◆ **User interface change data**
((
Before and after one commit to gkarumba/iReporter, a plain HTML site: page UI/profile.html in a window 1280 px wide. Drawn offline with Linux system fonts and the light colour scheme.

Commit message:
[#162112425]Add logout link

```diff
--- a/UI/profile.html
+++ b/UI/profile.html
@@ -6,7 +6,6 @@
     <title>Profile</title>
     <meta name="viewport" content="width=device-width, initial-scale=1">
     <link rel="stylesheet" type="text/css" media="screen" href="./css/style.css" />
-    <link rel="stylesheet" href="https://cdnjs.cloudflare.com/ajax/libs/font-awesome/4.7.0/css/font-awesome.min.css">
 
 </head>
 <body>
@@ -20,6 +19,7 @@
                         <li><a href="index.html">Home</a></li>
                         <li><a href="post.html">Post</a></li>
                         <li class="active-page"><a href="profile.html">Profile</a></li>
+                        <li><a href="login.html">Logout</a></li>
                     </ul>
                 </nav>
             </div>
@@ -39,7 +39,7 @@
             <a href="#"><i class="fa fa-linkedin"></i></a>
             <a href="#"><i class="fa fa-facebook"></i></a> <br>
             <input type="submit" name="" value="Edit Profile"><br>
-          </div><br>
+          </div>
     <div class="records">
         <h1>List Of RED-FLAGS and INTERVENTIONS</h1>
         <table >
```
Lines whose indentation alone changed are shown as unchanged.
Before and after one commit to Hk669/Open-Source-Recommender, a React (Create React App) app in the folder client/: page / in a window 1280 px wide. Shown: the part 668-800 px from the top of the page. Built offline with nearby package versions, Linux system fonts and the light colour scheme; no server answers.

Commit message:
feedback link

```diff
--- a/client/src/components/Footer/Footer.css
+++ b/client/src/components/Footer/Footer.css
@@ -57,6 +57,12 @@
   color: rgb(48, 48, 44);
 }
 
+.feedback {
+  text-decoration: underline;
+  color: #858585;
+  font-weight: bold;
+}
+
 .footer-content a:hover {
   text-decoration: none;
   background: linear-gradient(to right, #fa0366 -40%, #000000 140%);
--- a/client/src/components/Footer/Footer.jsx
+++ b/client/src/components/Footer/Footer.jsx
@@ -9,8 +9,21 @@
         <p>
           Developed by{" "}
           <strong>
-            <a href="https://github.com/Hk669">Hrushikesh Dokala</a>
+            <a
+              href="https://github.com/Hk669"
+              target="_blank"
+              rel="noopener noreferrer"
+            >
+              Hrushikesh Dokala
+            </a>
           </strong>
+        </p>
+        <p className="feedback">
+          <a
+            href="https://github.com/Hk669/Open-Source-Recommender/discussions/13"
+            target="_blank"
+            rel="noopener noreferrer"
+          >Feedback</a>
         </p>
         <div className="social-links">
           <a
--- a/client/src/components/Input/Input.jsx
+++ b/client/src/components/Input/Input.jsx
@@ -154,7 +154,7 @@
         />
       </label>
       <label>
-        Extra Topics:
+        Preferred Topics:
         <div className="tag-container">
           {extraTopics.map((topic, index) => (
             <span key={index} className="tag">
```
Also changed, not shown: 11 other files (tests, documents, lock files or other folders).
))
◆ **Exercise instructions**
The lines to return are those in the entries above that hold "Dokala".

◆ **Answer box**
-            <a href="https://github.com/Hk669">Hrushikesh Dokala</a>
+              Hrushikesh Dokala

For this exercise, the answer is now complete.